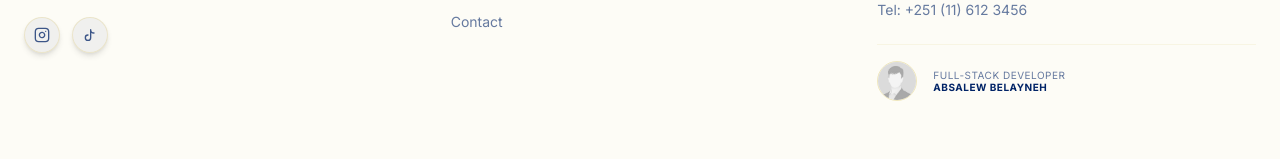
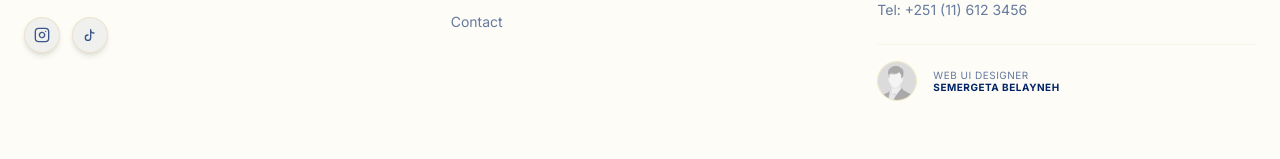
Before and after one commit to kingabse192-web/welo-sefer-church, a React (Vite) app: page /#/history in a window 1280 px wide. Shown: the part 2234-2393 px from the top of the page. Built offline with nearby package versions, Linux system fonts and the light colour scheme; no server answers; a web font is replaced by a local one.

Commit message:
Update developer info: SEMERGETA BELAYNEH, Web UI Designer

```diff
--- a/src/pages/Developer.tsx
+++ b/src/pages/Developer.tsx
@@ -149,9 +149,9 @@ const DeveloperPage: React.FC<DeveloperPageProps> = ({ lang }) => {
                   <div className="space-y-1">
                     <p className="font-serif font-black text-xs md:text-sm text-church-blue dark:text-white uppercase tracking-wider leading-snug">
                       {lang === 'am' ? (
-                        <>እኔ አብሳለው በላይነህ በየ7 ቀኑ ይህንን ድረ-ገጽ አዘምነዋለሁ — ወቅታዊ ይሁኑ!</>
+                        <>እኔ ሰመርጌታ በላይነህ በየ7 ቀኑ ይህንን ድረ-ገጽ አዘምነዋለሁ — ወቅታዊ ይሁኑ!</>
                       ) : (
-                        <>I ABSALEW BELAYNEH, will update this website every 7 days — stay updated.</>
+                        <>I SEMERGETA BELAYNEH, will update this website every 7 days — stay updated.</>
                       )}
                     </p>
                     <p className="text-[10px] font-bold uppercase tracking-widest text-church-gold/80">
@@ -165,7 +165,7 @@ const DeveloperPage: React.FC<DeveloperPageProps> = ({ lang }) => {
                 <div>
                   <p className="text-[10px] uppercase font-bold text-gray-400 mb-4 tracking-widest">{t.devToolsTitle}</p>
                   <div className="flex flex-wrap gap-2">
-                    {['React 18', 'TypeScript', 'Vite', 'Tailwind', 'Framer Motion', 'Lucide', 'D3.js', 'Recharts'].map((tool) => (
+                    {['front end developer', 'webui desiner', 'informationgather'].map((tool) => (
                       <span key={tool} className="px-3 py-1.5 bg-church-gold/5 text-[11px] font-bold text-church-gold border border-church-gold/20 rounded-lg hover:bg-church-gold/20 transition-colors">
                         {tool}
                       </span>
--- a/src/translations.ts
+++ b/src/translations.ts
@@ -159,12 +159,12 @@ export const translations = {
       message: 'Message',
       send: 'Send Message',
       devProfile: 'Developer Profile',
-      devRole: 'Full-Stack Developer',
-      devTeam: 'ABSALEW BELAYNEH',
+      devRole: 'Web UI Designer',
+      devTeam: 'SEMERGETA BELAYNEH',
       devAge: 'Age',
       devExperience: 'Experience',
-      devAgeValue: '17 Years',
-      devExpValue: '3+ Years',
+      devAgeValue: '19 Years',
+      devExpValue: '2+ Years',
       devToolsTitle: 'Built With Professional Tools',
       devHub: 'Developer Hub',
       devQuote: 'Crafting digital experiences rooted in tradition and propelled by modern technology.',
@@ -342,12 +342,12 @@ export const translations = {
       message: 'መልእክት',
       send: 'መልእክት ይላኩ',
       devProfile: 'የዲዛይነሩ መገለጫ',
-      devRole: 'ፈጣን የድረ-ገጽ አልሚ',
-      devTeam: 'አብሳለው በላይነህ',
+      devRole: 'የድረ-ገጽ ዲዛይነር',
+      devTeam: 'ሰመርጌታ በላይነህ',
       devAge: 'ዕድሜ',
       devExperience: 'የስራ ልምድ',
-      devAgeValue: '17 ዓመት',
-      devExpValue: '3+ ዓመታት',
+      devAgeValue: '19 ዓመት',
+      devExpValue: '2+ ዓመታት',
       devToolsTitle: 'በሙያዊ መሣሪያዎች የተገነባ',
       devHub: 'የአልሚው ማዕከል',
       devQuote: '',
```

★ ★ ★ ★

Output the material above verbatim but exclude each picture.

Before and after one commit to kingabse192-web/welo-sefer-church, a React (Vite) app: page /#/history in a window 1280 px wide. Shown: the part 2234-2393 px from the top of the page. Built offline with nearby package versions, Linux system fonts and the light colour scheme; no server answers; a web font is replaced by a local one.

Commit message:
Update developer info: SEMERGETA BELAYNEH, Web UI Designer

```diff
--- a/src/pages/Developer.tsx
+++ b/src/pages/Developer.tsx
@@ -149,9 +149,9 @@ const DeveloperPage: React.FC<DeveloperPageProps> = ({ lang }) => {
                   <div className="space-y-1">
                     <p className="font-serif font-black text-xs md:text-sm text-church-blue dark:text-white uppercase tracking-wider leading-snug">
                       {lang === 'am' ? (
-                        <>እኔ አብሳለው በላይነህ በየ7 ቀኑ ይህንን ድረ-ገጽ አዘምነዋለሁ — ወቅታዊ ይሁኑ!</>
+                        <>እኔ ሰመርጌታ በላይነህ በየ7 ቀኑ ይህንን ድረ-ገጽ አዘምነዋለሁ — ወቅታዊ ይሁኑ!</>
                       ) : (
-                        <>I ABSALEW BELAYNEH, will update this website every 7 days — stay updated.</>
+                        <>I SEMERGETA BELAYNEH, will update this website every 7 days — stay updated.</>
                       )}
                     </p>
                     <p className="text-[10px] font-bold uppercase tracking-widest text-church-gold/80">
@@ -165,7 +165,7 @@ const DeveloperPage: React.FC<DeveloperPageProps> = ({ lang }) => {
                 <div>
                   <p className="text-[10px] uppercase font-bold text-gray-400 mb-4 tracking-widest">{t.devToolsTitle}</p>
                   <div className="flex flex-wrap gap-2">
-                    {['React 18', 'TypeScript', 'Vite', 'Tailwind', 'Framer Motion', 'Lucide', 'D3.js', 'Recharts'].map((tool) => (
+                    {['front end developer', 'webui desiner', 'informationgather'].map((tool) => (
                       <span key={tool} className="px-3 py-1.5 bg-church-gold/5 text-[11px] font-bold text-church-gold border border-church-gold/20 rounded-lg hover:bg-church-gold/20 transition-colors">
                         {tool}
                       </span>
--- a/src/translations.ts
+++ b/src/translations.ts
@@ -159,12 +159,12 @@ export const translations = {
       message: 'Message',
       send: 'Send Message',
       devProfile: 'Developer Profile',
-      devRole: 'Full-Stack Developer',
-      devTeam: 'ABSALEW BELAYNEH',
+      devRole: 'Web UI Designer',
+      devTeam: 'SEMERGETA BELAYNEH',
       devAge: 'Age',
       devExperience: 'Experience',
-      devAgeValue: '17 Years',
-      devExpValue: '3+ Years',
+      devAgeValue: '19 Years',
+      devExpValue: '2+ Years',
       devToolsTitle: 'Built With Professional Tools',
       devHub: 'Developer Hub',
       devQuote: 'Crafting digital experiences rooted in tradition and propelled by modern technology.',
@@ -342,12 +342,12 @@ export const translations = {
       message: 'መልእክት',
       send: 'መልእክት ይላኩ',
       devProfile: 'የዲዛይነሩ መገለጫ',
-      devRole: 'ፈጣን የድረ-ገጽ አልሚ',
-      devTeam: 'አብሳለው በላይነህ',
+      devRole: 'የድረ-ገጽ ዲዛይነር',
+      devTeam: 'ሰመርጌታ በላይነህ',
       devAge: 'ዕድሜ',
       devExperience: 'የስራ ልምድ',
-      devAgeValue: '17 ዓመት',
-      devExpValue: '3+ ዓመታት',
+      devAgeValue: '19 ዓመት',
+      devExpValue: '2+ ዓመታት',
       devToolsTitle: 'በሙያዊ መሣሪያዎች የተገነባ',
       devHub: 'የአልሚው ማዕከል',
       devQuote: '',
```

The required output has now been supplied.